New Zealand and Australia
Because of our relative sizes, Australia will always be more important to New Zealand than we are to it. Yes, we are strategically significant to them, and a small market for their goods; amongst that rich smorgasbord of Australian migrants, we provide their best-educated; sometimes we can even be a serious challenge on the sports field. But apart from that, most Australians scarcely give New Zealand a second thought. Yet, they have always been vital to us; a source of our immigrants in earlier times, until our economy began to sour in the 1960s. They have links to the wider world that we can only dream about. They are net energy exporters, while we depend on imported energy. Australia has ridden the mineral export boom since World War Two so successfully that it is a factor in their superior standard of living.
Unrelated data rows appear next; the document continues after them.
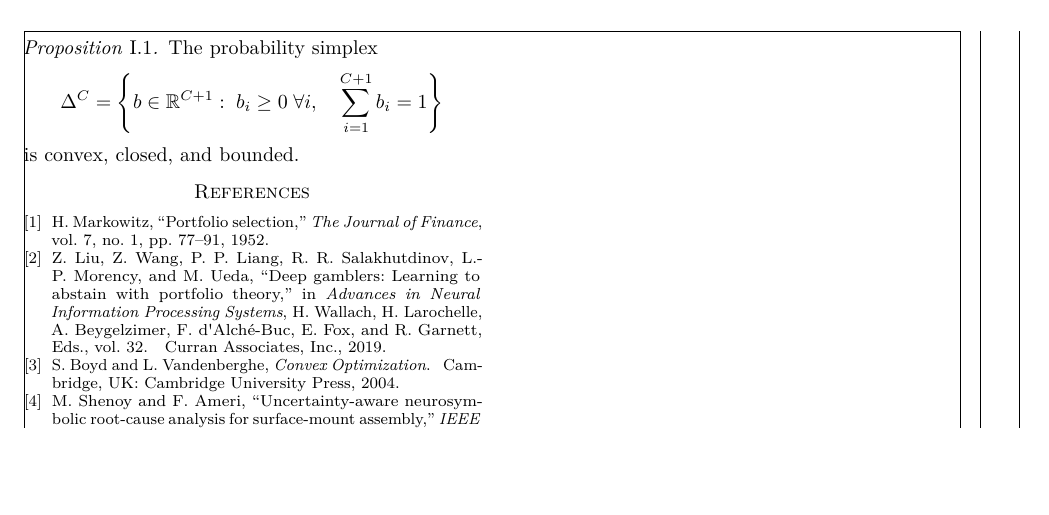
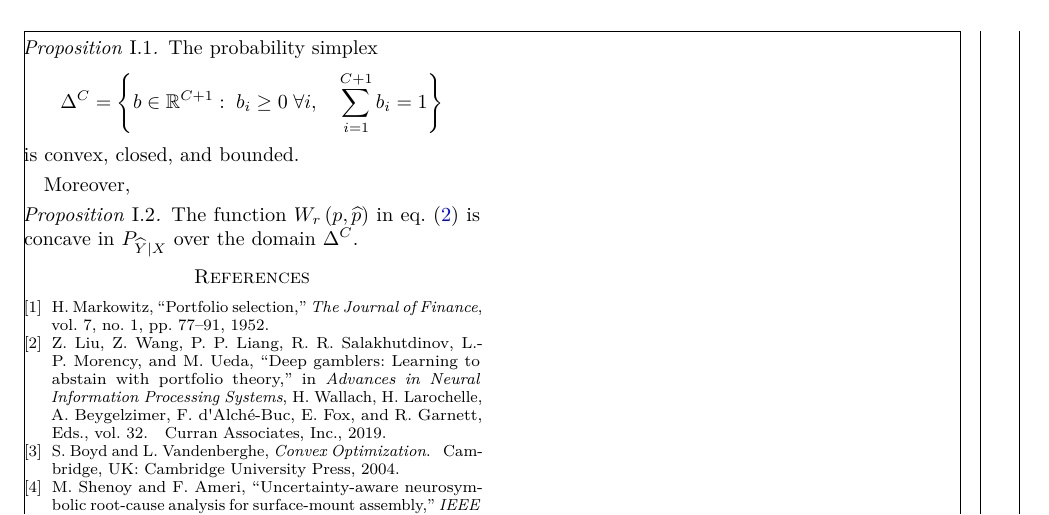
Before and after one commit to raham24/Epistemic-Uncertainty-Aware-Defect-Detection-for-Quality-Control-in-Medical-Device-Manufacturing, a LaTeX paper (tex/main.tex, which reads tex/tex_files/macros.tex, tex/tex_files/sections/framework.tex): part of page 2 of 3, cut so that both start at the same text, the shorter picture padded with empty space. Compiled offline with pdfLaTeX.

Commit message:
added content section 3

```diff
--- a/tex/tex_files/macros.tex
+++ b/tex/tex_files/macros.tex
@@ -29,7 +29,7 @@
 \NewDocumentCommand{\W}{g}{%
     \IfNoValueTF{#1}
         {W\left(p,\phat\right)}
-        {W_{#1}\left(\,\phat\right)}%
+        {W_{#1}\left(p,\phat\right)}%
 }
 
 %%%%%%%%%%% Glossary %%%%%%%%%%%
--- a/tex/tex_files/sections/framework.tex
+++ b/tex/tex_files/sections/framework.tex
@@ -73,6 +73,11 @@ We now consider the problem of optimizing \cref{eq:reject_cross_entropy_internal
     is convex, closed, and bounded.
 \end{restatable}
 
+Moreover,
+\begin{restatable}{proposition}{propConcavity}
+    \label{prop:concavity}
+    The function \(\W{r}\) in \cref{eq:reject_cross_entropy_internal} is concave in \(\PYXhat\) over the domain \(\Delta^{C}\).
+\end{restatable}
 
 %%%%%%%%%%%%%%%%%%%%%%%%%%%%%%%%%%%%%%%%%%%%%%%%%%%%%%%%%%%%%%%%%%%%%%%%%%%
 %%%%%%%%%%%%%%%%%%%%%%%%%%%%%%%%%%%%%%%%%%%%%%%%%%%%%%%%%%%%%%%%%%%%%%%%%%%
```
But Kiwis deceive themselves if they think that Australia's greater prosperity is due to luck. Successive Aussie governments have adopted policy settings likely to produce better and more consistent economic outcomes than ours. For the most part their politicians understand that maximising growth via the market does more for ordinary folks' living standards than any amount of political tinkering, regulating, subsidizing or social work. We've occasionally had politicians of talent; Australia has had grown ups at the helm for most of the last half century. It shows. In the early years of the twentieth century New Zealand's standard of living was higher than Australia's. Our currency was worth more. It's only relatively recently that we started to slip behind. The migration of New Zealand skills to Australia picked up in the late 1970s as Robert Muldoon's economic controls and regulations, coupled with a bloated exchange rate, slowed our growth. Workers' real incomes fell. It was Kiwi muddle, not Australian luck that let them pull ahead. Yet the seesaw tipped again with New Zealand's bolder economic reforms of the 1980s. They didn't guarantee Kiwi superiority, but they gave us a fighting chance, so long as we didn't get the stitch. For a decade New Zealand had one of the fastest-growing economies in the OECD, slightly better than Australia's.
Since 2000 New Zealand started to lose ground rapidly. High export commodity prices kept things buoyant for a time, but the Labour Government's student agendas have taken the shine off the economy. Pushing up the top rate of income tax in 2000 was meant to affect only 4% of taxpayers; it now impinges on 12%. In 2001 the government repealed the Employment Contracts Act 1991, and reintroduced national awards and other old-style labour practices. Holidays at the employers' expense have been expanded, and sick leave is now being abused. The Resource Management Act's complex planning requirements have not been simplified, while the Kyoto Protocol was embraced with insufficient thought. Most sinister of all has been Labour's rush to re-regulate several key sectors of the economy, especially telecommunications and electricity. Confiscation without payment of the privately-owned Telecom NZ's bundled phone wires passes a frightening message to any would-be overseas investor. Not surprisingly, New Zealand's superior economic performance is past history. Another 8,000 more bureaucrats since 1999 are testament to this ministry's long discredited obsession with the belief that governments can do more for people than they can do for themselves.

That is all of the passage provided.